Eliot Cohen, Director of the Strategic Studies Program at the School of Advanced International Studies, Johns Hopkins University; Counselor to the United States Department of State (2007-2009); Defense Policy Advisory Board Member (2001-2009)
Norm Coleman, Chairman of the Board, American Action Network; Adviser to the Republican Jewish Coalition; United States Senator (R-MN) (2003-2009)
John Danilovich, Member of the Trilantic European Advisory Council; CEO of Millennium Challenge Corporation (2005-2009); Ambassador to Brazil (2004-2005); Ambassador to Costa Rica (2001-2004)
Paula Dobriansky, Senior Fellow at the John F. Kennedy School of Government, Harvard University; Under Secretary of State for Democracy and Global Affairs (2001-2009)
Eric Edelman, Visiting Scholar at School of Advanced International Studies at Johns Hopkins University; Under Secretary of Defense for Policy (2005-2009); Principal Deputy Assistant to the Vice President for National Security Affairs (2001-2003)
Michael Hayden, Principal of the Chertoff Group; Director of the Central Intelligence Agency (2006-2009); Director of the National Security Agency (1999-2005)

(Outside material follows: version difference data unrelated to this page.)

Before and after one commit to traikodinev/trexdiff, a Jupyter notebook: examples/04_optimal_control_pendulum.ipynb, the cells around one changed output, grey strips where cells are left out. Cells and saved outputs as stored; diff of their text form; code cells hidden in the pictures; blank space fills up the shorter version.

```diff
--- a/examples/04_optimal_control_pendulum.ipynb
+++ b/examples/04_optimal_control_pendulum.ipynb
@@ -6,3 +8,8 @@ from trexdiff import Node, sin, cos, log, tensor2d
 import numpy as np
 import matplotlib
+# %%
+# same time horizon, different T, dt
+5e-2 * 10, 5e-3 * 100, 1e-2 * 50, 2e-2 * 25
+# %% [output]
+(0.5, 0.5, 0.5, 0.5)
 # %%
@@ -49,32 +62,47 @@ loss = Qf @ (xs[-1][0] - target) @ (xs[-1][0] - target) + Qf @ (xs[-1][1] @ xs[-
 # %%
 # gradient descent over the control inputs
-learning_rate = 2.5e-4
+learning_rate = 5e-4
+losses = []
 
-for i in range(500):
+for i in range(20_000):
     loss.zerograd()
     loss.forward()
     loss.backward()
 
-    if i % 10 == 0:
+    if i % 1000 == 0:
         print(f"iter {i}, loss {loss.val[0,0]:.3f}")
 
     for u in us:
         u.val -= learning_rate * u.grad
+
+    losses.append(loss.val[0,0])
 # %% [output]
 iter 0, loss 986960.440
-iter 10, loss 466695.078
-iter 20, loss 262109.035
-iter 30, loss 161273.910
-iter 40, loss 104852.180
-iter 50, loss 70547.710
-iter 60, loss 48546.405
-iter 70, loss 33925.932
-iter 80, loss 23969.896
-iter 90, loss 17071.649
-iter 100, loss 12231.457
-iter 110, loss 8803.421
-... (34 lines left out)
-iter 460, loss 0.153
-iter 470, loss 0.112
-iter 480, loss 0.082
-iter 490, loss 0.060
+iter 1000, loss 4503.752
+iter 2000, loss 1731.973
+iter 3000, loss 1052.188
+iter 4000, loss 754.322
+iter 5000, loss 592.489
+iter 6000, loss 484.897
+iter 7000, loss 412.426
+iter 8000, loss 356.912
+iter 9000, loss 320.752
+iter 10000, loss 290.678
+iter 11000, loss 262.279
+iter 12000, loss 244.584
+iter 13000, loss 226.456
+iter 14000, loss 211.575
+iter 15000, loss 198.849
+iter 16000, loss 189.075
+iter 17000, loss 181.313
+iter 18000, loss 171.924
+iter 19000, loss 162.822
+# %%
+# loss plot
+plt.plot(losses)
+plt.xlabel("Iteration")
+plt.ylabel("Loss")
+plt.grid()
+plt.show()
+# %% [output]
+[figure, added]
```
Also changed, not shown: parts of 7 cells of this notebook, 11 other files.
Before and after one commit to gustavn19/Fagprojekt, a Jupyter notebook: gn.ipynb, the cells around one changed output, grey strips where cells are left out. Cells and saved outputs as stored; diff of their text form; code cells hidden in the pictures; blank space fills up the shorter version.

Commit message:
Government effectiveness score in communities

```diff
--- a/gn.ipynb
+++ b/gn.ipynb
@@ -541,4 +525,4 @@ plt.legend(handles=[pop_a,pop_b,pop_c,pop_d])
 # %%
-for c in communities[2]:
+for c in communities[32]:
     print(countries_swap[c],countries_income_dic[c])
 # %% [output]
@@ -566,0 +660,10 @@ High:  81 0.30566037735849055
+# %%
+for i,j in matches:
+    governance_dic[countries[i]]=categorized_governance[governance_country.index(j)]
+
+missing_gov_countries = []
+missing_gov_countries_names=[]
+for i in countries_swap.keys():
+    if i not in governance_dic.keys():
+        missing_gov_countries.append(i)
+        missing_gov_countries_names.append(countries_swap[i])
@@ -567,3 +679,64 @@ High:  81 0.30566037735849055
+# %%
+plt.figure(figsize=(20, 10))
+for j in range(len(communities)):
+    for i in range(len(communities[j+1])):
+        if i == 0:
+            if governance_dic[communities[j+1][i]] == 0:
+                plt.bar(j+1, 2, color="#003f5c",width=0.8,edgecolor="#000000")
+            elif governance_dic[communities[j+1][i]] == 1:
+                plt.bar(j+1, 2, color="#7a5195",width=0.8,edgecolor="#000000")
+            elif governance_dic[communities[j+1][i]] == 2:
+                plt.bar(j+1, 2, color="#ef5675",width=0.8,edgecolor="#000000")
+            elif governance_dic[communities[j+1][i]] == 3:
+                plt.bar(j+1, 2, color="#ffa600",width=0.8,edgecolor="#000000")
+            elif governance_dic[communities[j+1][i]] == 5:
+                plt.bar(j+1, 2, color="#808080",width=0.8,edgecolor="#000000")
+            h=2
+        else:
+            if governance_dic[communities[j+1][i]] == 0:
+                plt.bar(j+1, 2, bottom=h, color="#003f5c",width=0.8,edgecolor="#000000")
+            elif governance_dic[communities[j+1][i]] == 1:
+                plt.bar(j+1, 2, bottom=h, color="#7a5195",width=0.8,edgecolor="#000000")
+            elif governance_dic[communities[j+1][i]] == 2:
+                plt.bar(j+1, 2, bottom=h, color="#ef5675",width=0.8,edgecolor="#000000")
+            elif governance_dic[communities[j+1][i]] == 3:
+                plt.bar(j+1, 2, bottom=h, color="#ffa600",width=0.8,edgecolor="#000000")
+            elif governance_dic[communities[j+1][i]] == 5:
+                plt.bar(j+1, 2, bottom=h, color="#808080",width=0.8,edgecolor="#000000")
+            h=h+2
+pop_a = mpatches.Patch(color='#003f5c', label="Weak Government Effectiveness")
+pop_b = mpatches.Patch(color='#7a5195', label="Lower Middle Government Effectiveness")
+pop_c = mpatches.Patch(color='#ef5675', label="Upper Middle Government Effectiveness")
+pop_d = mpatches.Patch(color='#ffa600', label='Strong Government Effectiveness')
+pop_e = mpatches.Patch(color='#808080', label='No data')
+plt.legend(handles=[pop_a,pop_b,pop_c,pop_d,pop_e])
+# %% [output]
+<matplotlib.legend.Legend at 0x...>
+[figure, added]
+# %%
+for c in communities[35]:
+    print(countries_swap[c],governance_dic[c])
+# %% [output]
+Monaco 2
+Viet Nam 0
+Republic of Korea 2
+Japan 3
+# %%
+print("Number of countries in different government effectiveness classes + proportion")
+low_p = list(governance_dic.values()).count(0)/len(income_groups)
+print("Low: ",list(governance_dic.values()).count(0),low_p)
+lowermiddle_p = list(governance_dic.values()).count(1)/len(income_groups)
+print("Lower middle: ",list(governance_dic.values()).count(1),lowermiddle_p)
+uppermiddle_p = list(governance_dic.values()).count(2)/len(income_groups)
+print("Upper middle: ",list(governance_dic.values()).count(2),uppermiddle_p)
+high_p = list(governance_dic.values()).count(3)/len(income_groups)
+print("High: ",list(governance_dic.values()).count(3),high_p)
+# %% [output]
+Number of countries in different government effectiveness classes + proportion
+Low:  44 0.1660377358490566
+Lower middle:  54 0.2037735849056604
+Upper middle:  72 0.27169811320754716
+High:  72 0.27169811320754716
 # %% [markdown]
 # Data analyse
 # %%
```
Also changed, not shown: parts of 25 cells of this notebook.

[ ]…MADDOW: With the greatest American failure in American policy hung around their necks. With the Project for a New American Century, neocon, fantasy a punchline now, Mitt Romney as a presidential candidate has decided to embrace them.
Conservatives gave the U.S. the economic shaft – spending trillions, weakening regulations, not enforcing the ones we had, cutting taxes instead of paying for the trillions they spent on Iraq and Afghanistan so that billionaires could have even more unearned income – the economic zombies. Why is it outrageous to think they have learned nothing from Iraq. Core conservatives are foreign policy zombies as well. Perhaps not the Ron Paul conservaterians, but that still leaves a lot of conservatives who think that if we started a war with Iran we could get it right this time.
Santorum is feeling cocky these days, Santorum Unloads On “Occupier” Romney
Sen. Rick Santorum struck a sharper tone on the campaign trail today, criticizing Mitt Romney for questioning his conservative values and calling him an “Occupy Wall Street adherent.”
“It’s absolutely laughable to have a liberal governor of Massachusetts say that I am not a conservative,” Santorum said, attacking Romney’s tax plan. “We have a candidate for president who is campaigning as an Occupy Wall Street adherent.”
“He doesn’t understand how America works any more than Barack Obama understands how America works,” Santorum said, about Romney’s plan to cap wealthy individuals’ ability to deduct charitable contributions. ( this link is from a conservative slated media site, so judge the slant accordingly)
His holiness the former pope of K-Street Corruption, he and only he, in his magnificence understands how the USA works. Noting that while arrogance is rampant in politics, Santorum might be part of the mother lode of swelled head spores.